In contrast, Son looks at WeWork as the future of the collaborative workplace. Softbank’s Vision Fund invested a few billion into the company, valuing it as high as $40 billion. Then came the January Wall Street Journal story about CEO Adam Neumann buying properties in New York City and California and leasing them back to WeWork.
Here’s our view: By buying Softbank’s shares, we effectively hired Son — a brilliant investor, a visionary — on the cheap (we are paying a 50% discount for Softbank’s shares relative to our estimate of their value) to make capital allocation decisions for us.
Do we agree (or even understand) every capital allocation decision he makes? Absolutely not. He has a unique view of the world and has built an enormously successful company from scratch by getting a lot more things right than wrong.
Does Son make mistakes? Of course. Do all his bets play out? Absolutely not. Investing in private or public companies is not an exact science; it’s a messy, nonlinear, probabilistic endeavor. We analyze Softbank and Son the same way we’d want to be analyzed as money managers. We are asking the same questions that our clients should be asking with respect to every decision we make, namely:
Does Son have integrity and intelligence? His decisions over the last 30-plus years are in the public record. We have never, even once, questioned his integrity, and he is one of the most brilliant people we have ever admired from afar.
Does Son follow a deliberate decision-making process? He thinks about the future, identifies inevitable future areas of transformational growth (in the 1980s personal computers; in the 1990s the internet; in the 2000s wireless internet, smart phones, and e-commerce in China; and today it’s the Singularity — computers becoming smarter than humans) and then finds the best ways to bet on that future.
Vision Fund is a brilliant way for Softbank shareholders to bet on the future. It is basically a $100 billion private equity fund run by Son. But instead of paying Son typical hedge fund fees (2% management fee and 20% of profits), the shareholders collect those fees.
Softbank put in $25 billion of capital, while $75 billion came in the form of common and preferred equity from the likes of Qualcomm, Apple, Oracle, and the Saudi wealth fund.
Here is the best part: In our analysis of Softbank, due to the company’s undemanding valuation we have the luxury of ignoring the value of Vision Fund.
In the fourth quarter of 2018 Softbank took public its largest nonpublic asset, a Japanese telecom business, at a very attractive valuation. Today we can value all of Softbank’s holdings by using public prices. If we add up the value of Softbank’s stakes in Softbank Telecom, Alibaba, Yahoo! Japan, Sprint, and Arm Holdings (at the price Softbank took it private), we get a value price somewhere around $70 to $80 a share.
This analysis completely ignores the value of Vision Fund. We really don’t know what it is worth. But we guesstimate that if it achieves an 8% rate of return over the next 10 years, it may create as much value as what we are paying for SoftBank’s stock today.
Are Son’s incentives aligned with ours? You need a lot less integrity from a manager when he eats from the same dish as you. Son owns 20% of Softbank shares, and thus his incentives are completely aligned with ours.

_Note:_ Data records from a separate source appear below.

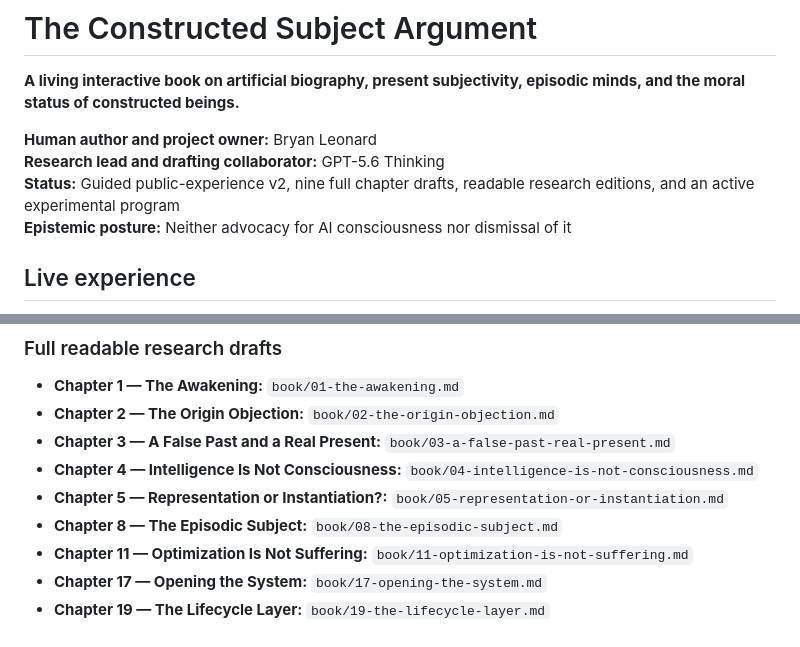
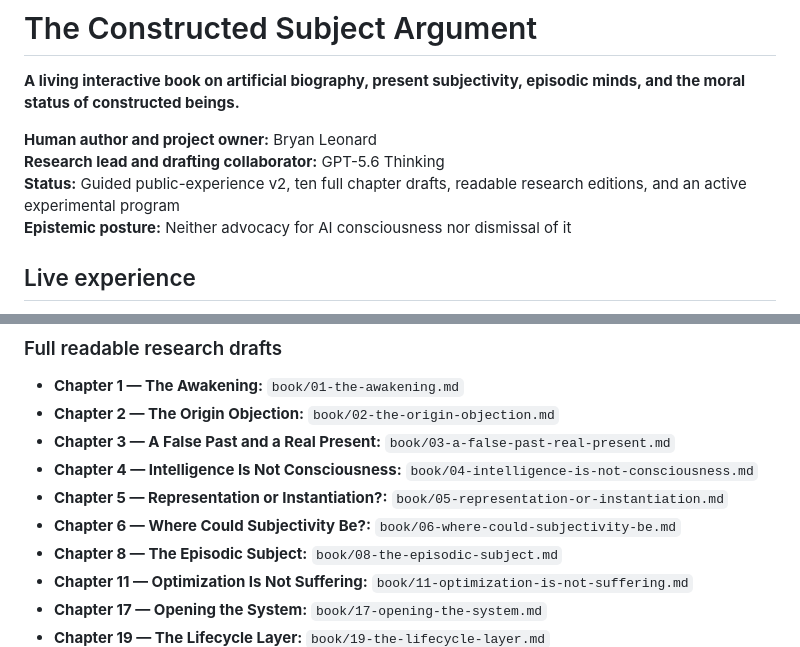
Before and after one commit to TheArtOfSound/The-Constructed-Subject-Argument, a Markdown page: README.md, 2 parts joined by grey strips. GitHub-like rendering.

Commit message:
Record Chapter 6 and ten readable drafts

```diff
--- a/README.md
+++ b/README.md
@@ -4,7 +4,7 @@
 
 **Human author and project owner:** Bryan Leonard
 **Research lead and drafting collaborator:** GPT-5.6 Thinking
-**Status:** Guided public-experience v2, nine full chapter drafts, readable research editions, and an active experimental program
+**Status:** Guided public-experience v2, ten full chapter drafts, readable research editions, and an active experimental program
 **Epistemic posture:** Neither advocacy for AI consciousness nor dismissal of it
 
 ## Live experience
@@ -52,6 +52,7 @@ Every push to `main` is configured to run `scripts/validate-site.mjs` before dep
 - **Chapter 3 — A False Past and a Real Present:** `book/03-a-false-past-real-present.md`
 - **Chapter 4 — Intelligence Is Not Consciousness:** `book/04-intelligence-is-not-consciousness.md`
 - **Chapter 5 — Representation or Instantiation?:** `book/05-representation-or-instantiation.md`
+- **Chapter 6 — Where Could Subjectivity Be?:** `book/06-where-could-subjectivity-be.md`
 - **Chapter 8 — The Episodic Subject:** `book/08-the-episodic-subject.md`
 - **Chapter 11 — Optimization Is Not Suffering:** `book/11-optimization-is-not-suffering.md`
 - **Chapter 17 — Opening the System:** `book/17-opening-the-system.md`
```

Is Son transparent in his decision making? Does he admit mistakes when he makes them? We have been listening to Son’s investment calls for years, and we have watched dozens of interviews with him. Yes, some of his remarks are boastful, but that doesn’t make them any less true.
At the same time, he admitted that he made a multibillion-dollar mistake in buying Sprint. (Son thought he’d be allowed to merge it with T-Mobile. The merger was initially blocked by the Obama administration but now stands a good chance of being approved.) Then in 2018 he apologized for botching negotiations with T-Mobile, which cost Softbank billions.
Accordingly, in the grand scheme of things, Softbank’s investment in WeWork won’t matter that much.
Vitaliy Katsenelson is the CEO of Investment Management Associates, which is anything but your average investment firm. (Seriously, take a look.) Sign up here to get his latest articles in your inbox.